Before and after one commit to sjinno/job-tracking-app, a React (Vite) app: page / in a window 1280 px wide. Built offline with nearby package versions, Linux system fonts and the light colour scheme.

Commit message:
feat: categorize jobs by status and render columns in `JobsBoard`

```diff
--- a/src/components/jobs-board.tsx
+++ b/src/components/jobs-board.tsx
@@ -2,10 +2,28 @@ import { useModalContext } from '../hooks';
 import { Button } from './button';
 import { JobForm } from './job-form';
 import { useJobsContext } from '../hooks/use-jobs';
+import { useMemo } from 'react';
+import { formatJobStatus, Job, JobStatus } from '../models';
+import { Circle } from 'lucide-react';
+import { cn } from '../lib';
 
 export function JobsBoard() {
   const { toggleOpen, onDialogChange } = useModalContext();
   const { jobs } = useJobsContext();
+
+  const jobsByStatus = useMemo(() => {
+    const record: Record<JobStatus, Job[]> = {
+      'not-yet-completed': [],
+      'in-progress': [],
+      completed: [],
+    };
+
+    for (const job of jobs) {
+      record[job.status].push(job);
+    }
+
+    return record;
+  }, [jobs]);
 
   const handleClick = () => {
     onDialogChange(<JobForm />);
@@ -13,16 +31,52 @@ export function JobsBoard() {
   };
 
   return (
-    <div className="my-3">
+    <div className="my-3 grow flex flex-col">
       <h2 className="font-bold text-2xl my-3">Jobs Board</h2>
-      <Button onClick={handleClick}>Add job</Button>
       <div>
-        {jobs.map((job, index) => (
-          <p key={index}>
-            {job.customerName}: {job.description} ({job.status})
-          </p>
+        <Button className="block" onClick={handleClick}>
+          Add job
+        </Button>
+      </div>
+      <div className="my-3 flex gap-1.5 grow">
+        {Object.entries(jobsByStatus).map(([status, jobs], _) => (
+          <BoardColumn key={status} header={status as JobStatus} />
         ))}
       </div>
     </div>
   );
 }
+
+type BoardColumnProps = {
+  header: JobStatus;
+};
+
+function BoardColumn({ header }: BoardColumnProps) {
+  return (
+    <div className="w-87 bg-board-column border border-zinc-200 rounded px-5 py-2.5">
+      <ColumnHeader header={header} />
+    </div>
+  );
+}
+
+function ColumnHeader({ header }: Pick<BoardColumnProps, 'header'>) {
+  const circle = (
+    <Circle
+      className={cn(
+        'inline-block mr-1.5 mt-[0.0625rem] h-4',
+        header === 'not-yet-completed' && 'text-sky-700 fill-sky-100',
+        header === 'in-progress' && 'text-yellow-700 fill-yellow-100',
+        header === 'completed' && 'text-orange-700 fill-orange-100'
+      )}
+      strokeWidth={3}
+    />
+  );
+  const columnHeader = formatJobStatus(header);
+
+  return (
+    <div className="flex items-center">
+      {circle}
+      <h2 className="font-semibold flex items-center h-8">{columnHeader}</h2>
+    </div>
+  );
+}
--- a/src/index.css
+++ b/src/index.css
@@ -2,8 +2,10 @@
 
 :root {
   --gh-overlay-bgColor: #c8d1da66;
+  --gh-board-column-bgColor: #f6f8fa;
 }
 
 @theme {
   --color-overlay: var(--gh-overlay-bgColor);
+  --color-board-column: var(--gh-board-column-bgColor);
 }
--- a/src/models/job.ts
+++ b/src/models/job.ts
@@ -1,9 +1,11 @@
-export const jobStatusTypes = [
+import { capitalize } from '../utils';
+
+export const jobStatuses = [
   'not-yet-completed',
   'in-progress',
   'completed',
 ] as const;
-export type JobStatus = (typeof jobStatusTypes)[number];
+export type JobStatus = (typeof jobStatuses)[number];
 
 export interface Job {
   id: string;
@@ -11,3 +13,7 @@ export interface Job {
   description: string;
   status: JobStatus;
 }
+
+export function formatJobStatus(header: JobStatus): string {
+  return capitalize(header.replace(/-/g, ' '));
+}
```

◇ ◇ ◇ ◇ ◇

**How to complete this task**
Exactly and without omission, set down every entry.

**Result of this exercise**
Before and after one commit to sjinno/job-tracking-app, a React (Vite) app: page / in a window 1280 px wide. Built offline with nearby package versions, Linux system fonts and the light colour scheme.

Commit message:
feat: categorize jobs by status and render columns in `JobsBoard`

```diff
--- a/src/components/jobs-board.tsx
+++ b/src/components/jobs-board.tsx
@@ -2,10 +2,28 @@ import { useModalContext } from '../hooks';
 import { Button } from './button';
 import { JobForm } from './job-form';
 import { useJobsContext } from '../hooks/use-jobs';
+import { useMemo } from 'react';
+import { formatJobStatus, Job, JobStatus } from '../models';
+import { Circle } from 'lucide-react';
+import { cn } from '../lib';
 
 export function JobsBoard() {
   const { toggleOpen, onDialogChange } = useModalContext();
   const { jobs } = useJobsContext();
+
+  const jobsByStatus = useMemo(() => {
+    const record: Record<JobStatus, Job[]> = {
+      'not-yet-completed': [],
+      'in-progress': [],
+      completed: [],
+    };
+
+    for (const job of jobs) {
+      record[job.status].push(job);
+    }
+
+    return record;
+  }, [jobs]);
 
   const handleClick = () => {
     onDialogChange(<JobForm />);
@@ -13,16 +31,52 @@ export function JobsBoard() {
   };
 
   return (
-    <div className="my-3">
+    <div className="my-3 grow flex flex-col">
       <h2 className="font-bold text-2xl my-3">Jobs Board</h2>
-      <Button onClick={handleClick}>Add job</Button>
       <div>
-        {jobs.map((job, index) => (
-          <p key={index}>
-            {job.customerName}: {job.description} ({job.status})
-          </p>
+        <Button className="block" onClick={handleClick}>
+          Add job
+        </Button>
+      </div>
+      <div className="my-3 flex gap-1.5 grow">
+        {Object.entries(jobsByStatus).map(([status, jobs], _) => (
+          <BoardColumn key={status} header={status as JobStatus} />
         ))}
       </div>
     </div>
   );
 }
+
+type BoardColumnProps = {
+  header: JobStatus;
+};
+
+function BoardColumn({ header }: BoardColumnProps) {
+  return (
+    <div className="w-87 bg-board-column border border-zinc-200 rounded px-5 py-2.5">
+      <ColumnHeader header={header} />
+    </div>
+  );
+}
+
+function ColumnHeader({ header }: Pick<BoardColumnProps, 'header'>) {
+  const circle = (
+    <Circle
+      className={cn(
+        'inline-block mr-1.5 mt-[0.0625rem] h-4',
+        header === 'not-yet-completed' && 'text-sky-700 fill-sky-100',
+        header === 'in-progress' && 'text-yellow-700 fill-yellow-100',
+        header === 'completed' && 'text-orange-700 fill-orange-100'
+      )}
+      strokeWidth={3}
+    />
+  );
+  const columnHeader = formatJobStatus(header);
+
+  return (
+    <div className="flex items-center">
+      {circle}
+      <h2 className="font-semibold flex items-center h-8">{columnHeader}</h2>
+    </div>
+  );
+}
--- a/src/index.css
+++ b/src/index.css
@@ -2,8 +2,10 @@
 
 :root {
   --gh-overlay-bgColor: #c8d1da66;
+  --gh-board-column-bgColor: #f6f8fa;
 }
 
 @theme {
   --color-overlay: var(--gh-overlay-bgColor);
+  --color-board-column: var(--gh-board-column-bgColor);
 }
--- a/src/models/job.ts
+++ b/src/models/job.ts
@@ -1,9 +1,11 @@
-export const jobStatusTypes = [
+import { capitalize } from '../utils';
+
+export const jobStatuses = [
   'not-yet-completed',
   'in-progress',
   'completed',
 ] as const;
-export type JobStatus = (typeof jobStatusTypes)[number];
+export type JobStatus = (typeof jobStatuses)[number];
 
 export interface Job {
   id: string;
@@ -11,3 +13,7 @@ export interface Job {
   description: string;
   status: JobStatus;
 }
+
+export function formatJobStatus(header: JobStatus): string {
+  return capitalize(header.replace(/-/g, ' '));
+}
```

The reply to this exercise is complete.